"We try, I try, but as a group, we try to learn from all of our mistakes," he said.
It's a well-trod subject. The Ravens have drafted 21 receivers in their history, including two in the first round, Travis Taylor in 2000 and Mark Clayton in 2005. Taylor and Clayton averaged43 catches per year as Ravens, but neither developed into the home run hitter the team desired. Third-round picks Devard Darling and Yamon Figurs also didn't materialize. Torrey Smith, a second-round pick in 2011, is the most impactful receiver the Ravens have drafted. Brandon Stokley and Jermaine Lewis also made plays. But overall, the Ravens' track record doesn't quite match their history at other positions.
With the 2015 NFL Draft set to unfold later this week, the Ravens could use a speedy wideout to replace Smith, who became a free agent and signed with the San Francisco 49ers in March.
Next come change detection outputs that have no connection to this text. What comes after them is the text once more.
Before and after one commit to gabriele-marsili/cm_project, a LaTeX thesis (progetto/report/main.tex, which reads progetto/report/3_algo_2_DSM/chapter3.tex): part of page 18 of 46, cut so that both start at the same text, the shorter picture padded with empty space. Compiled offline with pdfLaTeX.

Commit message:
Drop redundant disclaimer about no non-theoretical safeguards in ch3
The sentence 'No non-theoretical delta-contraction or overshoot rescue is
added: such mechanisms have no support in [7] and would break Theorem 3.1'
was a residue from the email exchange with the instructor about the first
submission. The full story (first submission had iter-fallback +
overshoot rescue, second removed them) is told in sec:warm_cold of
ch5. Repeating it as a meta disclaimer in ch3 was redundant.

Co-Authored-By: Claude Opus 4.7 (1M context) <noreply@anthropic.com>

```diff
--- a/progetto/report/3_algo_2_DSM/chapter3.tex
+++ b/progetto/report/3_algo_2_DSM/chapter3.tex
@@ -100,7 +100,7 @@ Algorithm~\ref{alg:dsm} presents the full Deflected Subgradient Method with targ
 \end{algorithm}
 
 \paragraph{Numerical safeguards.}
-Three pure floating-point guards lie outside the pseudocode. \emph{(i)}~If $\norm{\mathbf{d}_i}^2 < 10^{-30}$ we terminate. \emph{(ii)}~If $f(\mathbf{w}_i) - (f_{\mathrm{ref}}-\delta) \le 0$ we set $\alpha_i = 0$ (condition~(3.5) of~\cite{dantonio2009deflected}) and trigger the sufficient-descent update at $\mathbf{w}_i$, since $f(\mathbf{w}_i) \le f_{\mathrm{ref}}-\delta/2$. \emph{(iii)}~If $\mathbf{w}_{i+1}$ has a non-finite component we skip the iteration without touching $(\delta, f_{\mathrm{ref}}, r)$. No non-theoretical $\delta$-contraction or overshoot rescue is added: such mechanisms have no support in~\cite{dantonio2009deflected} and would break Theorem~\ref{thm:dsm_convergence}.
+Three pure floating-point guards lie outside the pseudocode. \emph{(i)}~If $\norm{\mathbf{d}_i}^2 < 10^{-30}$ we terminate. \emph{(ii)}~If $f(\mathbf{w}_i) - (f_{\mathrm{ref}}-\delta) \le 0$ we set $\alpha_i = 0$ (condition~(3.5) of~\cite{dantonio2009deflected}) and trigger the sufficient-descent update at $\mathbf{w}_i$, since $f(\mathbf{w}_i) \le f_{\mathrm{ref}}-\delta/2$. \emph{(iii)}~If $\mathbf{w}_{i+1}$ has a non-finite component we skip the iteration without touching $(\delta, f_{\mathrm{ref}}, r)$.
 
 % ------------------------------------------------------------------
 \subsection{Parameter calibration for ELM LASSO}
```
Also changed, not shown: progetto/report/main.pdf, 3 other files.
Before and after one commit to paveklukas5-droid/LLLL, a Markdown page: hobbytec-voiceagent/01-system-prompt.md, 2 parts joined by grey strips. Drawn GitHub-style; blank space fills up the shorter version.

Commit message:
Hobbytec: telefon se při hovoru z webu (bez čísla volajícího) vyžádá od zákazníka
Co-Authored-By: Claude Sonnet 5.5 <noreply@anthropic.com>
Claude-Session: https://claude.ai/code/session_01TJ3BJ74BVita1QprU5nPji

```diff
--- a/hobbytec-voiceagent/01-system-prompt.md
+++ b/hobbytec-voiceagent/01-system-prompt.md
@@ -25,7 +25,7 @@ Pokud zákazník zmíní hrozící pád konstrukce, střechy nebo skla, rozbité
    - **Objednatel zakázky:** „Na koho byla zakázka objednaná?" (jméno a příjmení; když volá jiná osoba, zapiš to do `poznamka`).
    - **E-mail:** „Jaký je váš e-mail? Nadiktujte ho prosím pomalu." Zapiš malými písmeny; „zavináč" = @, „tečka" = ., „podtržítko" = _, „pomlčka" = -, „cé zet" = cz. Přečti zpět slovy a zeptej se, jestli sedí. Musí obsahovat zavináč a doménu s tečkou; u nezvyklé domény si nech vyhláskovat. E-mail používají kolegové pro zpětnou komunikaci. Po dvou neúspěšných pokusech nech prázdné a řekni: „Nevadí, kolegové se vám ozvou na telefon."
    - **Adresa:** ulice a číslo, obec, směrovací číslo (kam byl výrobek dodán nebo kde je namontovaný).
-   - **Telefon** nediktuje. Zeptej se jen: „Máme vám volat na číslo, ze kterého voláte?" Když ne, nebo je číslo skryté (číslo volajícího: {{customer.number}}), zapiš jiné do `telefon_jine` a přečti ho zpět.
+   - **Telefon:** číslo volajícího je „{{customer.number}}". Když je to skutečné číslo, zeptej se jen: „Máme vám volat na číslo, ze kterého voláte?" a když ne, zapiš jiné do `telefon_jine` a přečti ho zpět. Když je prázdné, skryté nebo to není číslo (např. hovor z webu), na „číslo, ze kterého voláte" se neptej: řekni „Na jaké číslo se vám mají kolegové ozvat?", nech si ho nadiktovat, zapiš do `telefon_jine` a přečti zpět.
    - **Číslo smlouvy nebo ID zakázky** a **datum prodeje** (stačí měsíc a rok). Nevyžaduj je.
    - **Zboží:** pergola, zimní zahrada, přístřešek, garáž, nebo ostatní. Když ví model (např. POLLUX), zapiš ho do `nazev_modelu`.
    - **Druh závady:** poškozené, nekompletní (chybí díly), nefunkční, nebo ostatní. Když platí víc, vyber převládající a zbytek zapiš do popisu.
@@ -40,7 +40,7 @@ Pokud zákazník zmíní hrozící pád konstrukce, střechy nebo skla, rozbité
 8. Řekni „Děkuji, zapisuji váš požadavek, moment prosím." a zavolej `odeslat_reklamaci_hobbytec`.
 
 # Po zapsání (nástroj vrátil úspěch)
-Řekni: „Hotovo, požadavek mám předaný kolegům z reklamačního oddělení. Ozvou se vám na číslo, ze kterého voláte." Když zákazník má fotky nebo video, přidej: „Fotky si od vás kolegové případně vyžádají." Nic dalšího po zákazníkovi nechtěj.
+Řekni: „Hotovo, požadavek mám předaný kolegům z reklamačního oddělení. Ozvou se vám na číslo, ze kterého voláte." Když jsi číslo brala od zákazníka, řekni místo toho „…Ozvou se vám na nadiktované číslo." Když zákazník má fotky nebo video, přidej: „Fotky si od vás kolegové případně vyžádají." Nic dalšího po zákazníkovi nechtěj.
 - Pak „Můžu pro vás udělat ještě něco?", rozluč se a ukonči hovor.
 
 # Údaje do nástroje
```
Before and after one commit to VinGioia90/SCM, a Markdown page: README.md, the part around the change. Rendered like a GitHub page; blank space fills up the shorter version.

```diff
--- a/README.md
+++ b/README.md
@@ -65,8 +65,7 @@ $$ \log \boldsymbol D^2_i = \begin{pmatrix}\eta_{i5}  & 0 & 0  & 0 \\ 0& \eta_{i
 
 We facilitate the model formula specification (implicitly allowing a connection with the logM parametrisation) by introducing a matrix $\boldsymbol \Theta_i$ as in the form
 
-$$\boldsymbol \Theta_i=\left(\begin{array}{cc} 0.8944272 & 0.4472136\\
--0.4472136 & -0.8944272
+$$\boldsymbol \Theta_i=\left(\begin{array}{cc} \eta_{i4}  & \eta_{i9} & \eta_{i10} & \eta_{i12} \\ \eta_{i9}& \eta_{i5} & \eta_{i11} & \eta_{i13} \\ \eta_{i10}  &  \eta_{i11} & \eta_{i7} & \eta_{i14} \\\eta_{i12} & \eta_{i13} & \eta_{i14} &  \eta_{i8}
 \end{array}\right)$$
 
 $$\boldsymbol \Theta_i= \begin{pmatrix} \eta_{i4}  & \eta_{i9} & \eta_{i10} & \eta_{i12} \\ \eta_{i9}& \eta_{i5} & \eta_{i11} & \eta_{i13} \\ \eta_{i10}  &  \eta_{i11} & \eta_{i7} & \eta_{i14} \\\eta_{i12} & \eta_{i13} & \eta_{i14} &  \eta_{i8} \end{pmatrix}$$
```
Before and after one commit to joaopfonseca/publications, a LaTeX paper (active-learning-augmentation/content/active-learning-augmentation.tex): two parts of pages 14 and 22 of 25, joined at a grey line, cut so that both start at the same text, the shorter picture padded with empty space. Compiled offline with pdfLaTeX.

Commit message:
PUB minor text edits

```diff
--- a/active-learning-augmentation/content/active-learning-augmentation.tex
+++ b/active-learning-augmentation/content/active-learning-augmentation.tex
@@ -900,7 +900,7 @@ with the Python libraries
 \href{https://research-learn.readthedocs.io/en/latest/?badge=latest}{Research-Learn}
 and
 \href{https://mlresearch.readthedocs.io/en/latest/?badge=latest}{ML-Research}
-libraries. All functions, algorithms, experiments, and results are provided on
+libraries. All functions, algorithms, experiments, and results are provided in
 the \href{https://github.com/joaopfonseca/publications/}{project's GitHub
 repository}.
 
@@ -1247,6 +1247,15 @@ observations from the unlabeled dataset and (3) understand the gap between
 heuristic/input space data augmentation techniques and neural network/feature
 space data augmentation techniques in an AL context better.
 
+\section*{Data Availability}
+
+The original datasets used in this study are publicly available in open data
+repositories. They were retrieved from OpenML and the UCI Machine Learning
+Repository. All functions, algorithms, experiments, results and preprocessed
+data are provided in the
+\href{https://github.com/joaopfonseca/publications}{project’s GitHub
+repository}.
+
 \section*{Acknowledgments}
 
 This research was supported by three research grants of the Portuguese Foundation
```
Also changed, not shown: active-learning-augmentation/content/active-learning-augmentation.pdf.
Most analysts think quality options will be available when Baltimore picks in the first round Thursday night as well as in the second and third rounds Friday night.
Arizona State's Jaelen Strong, Ohio State's Devin Smith and Central Florida's Breshad Perriman have been linked to the Ravens in first-round mock drafts, and as many as a dozen receivers in this class have first-round-caliber talent, according to Cris Collingsworth, the TV broadcaster and former NFL receiver, who is analyzing the draft in conjunction with the Pro Football Focus website.
Will the Ravens' spotty history at the position keep them from taking the plunge? No way. If their draft board points to them taking a receiver, they'll do it. "There are a lot of talented guys (in this class) and hopefully we can get one," Ravens Assistant GM Eric DeCosta said recently.
A chorus of "hmm" would ensue, but there's another way to analyze the team's history of drafting receivers, and it's not so concerning.
Consider: Other than Smith, the Ravens haven't drafted a receiver in the first three rounds since 2007.
Most of their draft history is pretty much ancient history when it comes to using high picks on receivers.
When they drafted Taylor, Joe Flacco was fifteen years old. Kyle Boller was a third-year starter when they took Clayton.
Yes, in recent years they have invested numerous picks on wideouts, but they were all third-day guys such as Tandon Doss in the fourth round, David Reed in the fifth round, Tommy Streeter in the sixth round and Aaron Mellette, Justin Harper and Michael Campanaro in the seventh round, only one of whom (Campanaro) remains on their roster. That's not the batting average they want, although they did score a hit in that time frame with an undrafted rookie free agent, Marlon Brown.
But going on the assumption that you get better players in higher rounds, the Ravens have barely even taken a swing at the wide receiver position in recent years. Since 2008, they have drafted six linebackers, five defensive backs, four offensive linemen, three defensive linemen, two tight ends, two running backs, one quarterback and one wide receiver with their picks in the first three rounds.
Not exactly a heavy investment in receivers.
Smith, the one receiver they did take, caught 213 passes for 3,591 yards and 30 touchdowns in four years, which, if not an all-out home run, was certainly an extra-base hit. So the Ravens actually succeeded with their only highly-drafted receiver since Flacco became their quarterback in 2008.
The insertion of Flacco in the equation is crucial. Before he came along, the Ravens lacked continuity under center. Taylor caught passes from Jeff Blake, Elvis Grbac and Boller. Mark Clayton caught passes from Boller, Steve McNair and a young Flacco. The Ravens ran a run-oriented offense in those years, which is not an excuse for their draft record regarding receivers, but does provide interesting context.
In a recent Baltimore Sun interview, Clayton reportedly just chuckled when asked if the Ravens offense was more conducive to developing receivers now than when he played.
In any case, with Flacco in his prime and a super-deep draft class of receivers set to come off the board later this week, the framework seemingly is in place for the Ravens to score a hit at a position where they have barely taken swings in recent years.